- [What the task requires]:
Locate every line in the records below that holds the word "products" and return each one.

- [Exercise data]:
——————

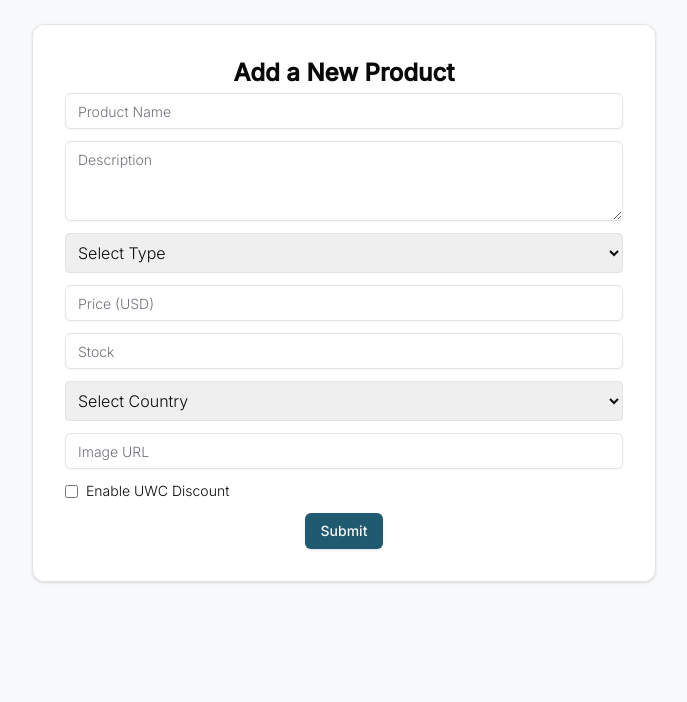
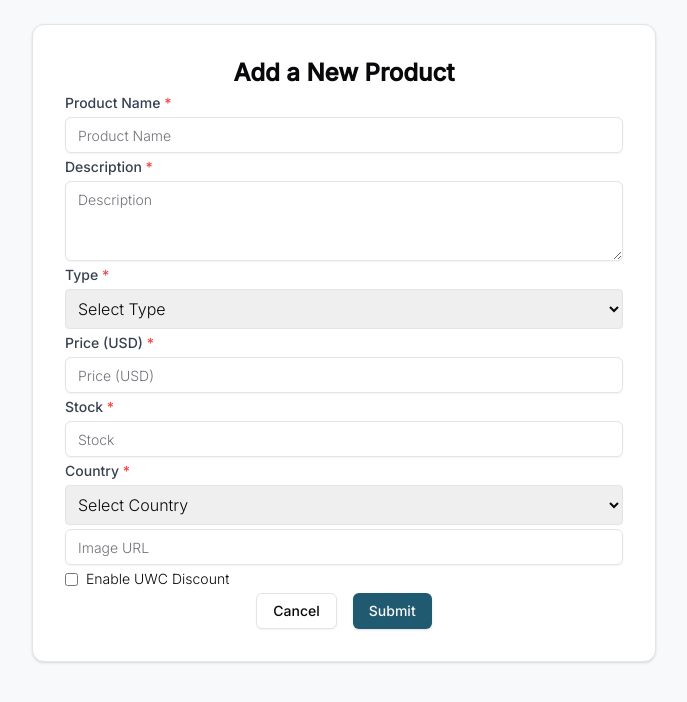
Before and after one commit to megatransactFront/challenz_dashboard, a Next.js app: page /products/add in a window 1280 px wide. Shown: the top 702 px of the page, without its empty margins (296-983 px from the left). Built offline with nearby package versions, Linux system fonts and the light colour scheme.

Commit message:
products: UI fix

```diff
--- a/src/app/products/add/page.tsx
+++ b/src/app/products/add/page.tsx
@@ -88,7 +88,10 @@ setLoading(false);
             Add a New Product
             </h1>
 
-          <form onSubmit={handleSubmit} className="space-y-3">
+          <form onSubmit={handleSubmit} className="space-y-1">
+            <label className="block text-sm font-medium text-gray-700">
+              Product Name <span className="text-red-500">*</span>
+            </label>
             <Input
               name="name"
               value={formData.name}
@@ -97,6 +100,9 @@ setLoading(false);
               required
               className="w-full"
             />
+            <label className="block text-sm font-medium text-gray-700">
+              Description <span className="text-red-500">*</span>
+              </label>
             <Textarea
               name="description"
               value={formData.description}
@@ -105,6 +111,9 @@ setLoading(false);
               required
               className="w-full"
             />
+            <label className="block text-sm font-medium text-gray-700">
+              Type <span className="text-red-500">*</span>
+            </label>
             <select
               name="type"
               value={formData.type}
@@ -116,6 +125,9 @@ setLoading(false);
               <option value="edible">Edible</option>
               <option value="non-edible">Non-edible</option>
             </select>
+            <label className="block text-sm font-medium text-gray-700">
+              Price (USD) <span className="text-red-500">*</span>
+            </label>
             <Input
               name="price_usd"
               value={formData.price_usd}
@@ -127,6 +139,9 @@ setLoading(false);
               required
               className="w-full"
             />
+            <label className="block text-sm font-medium text-gray-700">
+              Stock <span className="text-red-500">*</span>
+            </label>
             <Input
               name="stock"
               value={formData.stock}
@@ -137,6 +152,9 @@ setLoading(false);
               required
               className="w-full"
             />
+            <label className="block text-sm font-medium text-gray-700">
+              Country <span className="text-red-500">*</span>
+            </label>
             <select
             name="region"
             value={formData.region}
@@ -149,7 +167,6 @@ setLoading(false);
               <option value="AU">AU</option>
               <option value="US">US</option>
             </select>
-
             <Input
               name="image_url"
               value={formData.image_url}
@@ -177,13 +194,21 @@ setLoading(false);
               <div className="text-green-600 text-sm text-center">{success}</div>
             )}
 
-            <div className="flex justify-center">
+            <div className="flex justify-center gap-4">
               <Button
-              type="submit"
-              disabled={loading}
+                type="button"
+                variant="outline"
+                onClick={() => router.push('/products')}
+                disabled={loading}
               >
-                {loading ? 'Saving...' : 'Submit'}
-                </Button>
+                Cancel
+              </Button>
+              <Button
+                type="submit"
+                disabled={loading}
+                >
+                  {loading ? 'Saving...' : 'Submit'}
+              </Button>
             </div>
 
           </form>
```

——————

- [Exercise response]:
Before and after one commit to megatransactFront/challenz_dashboard, a Next.js app: page /products/add in a window 1280 px wide. Shown: the top 702 px of the page, without its empty margins (296-983 px from the left). Built offline with nearby package versions, Linux system fonts and the light colour scheme.
products: UI fix
--- a/src/app/products/add/page.tsx
+++ b/src/app/products/add/page.tsx
+                onClick={() => router.push('/products')}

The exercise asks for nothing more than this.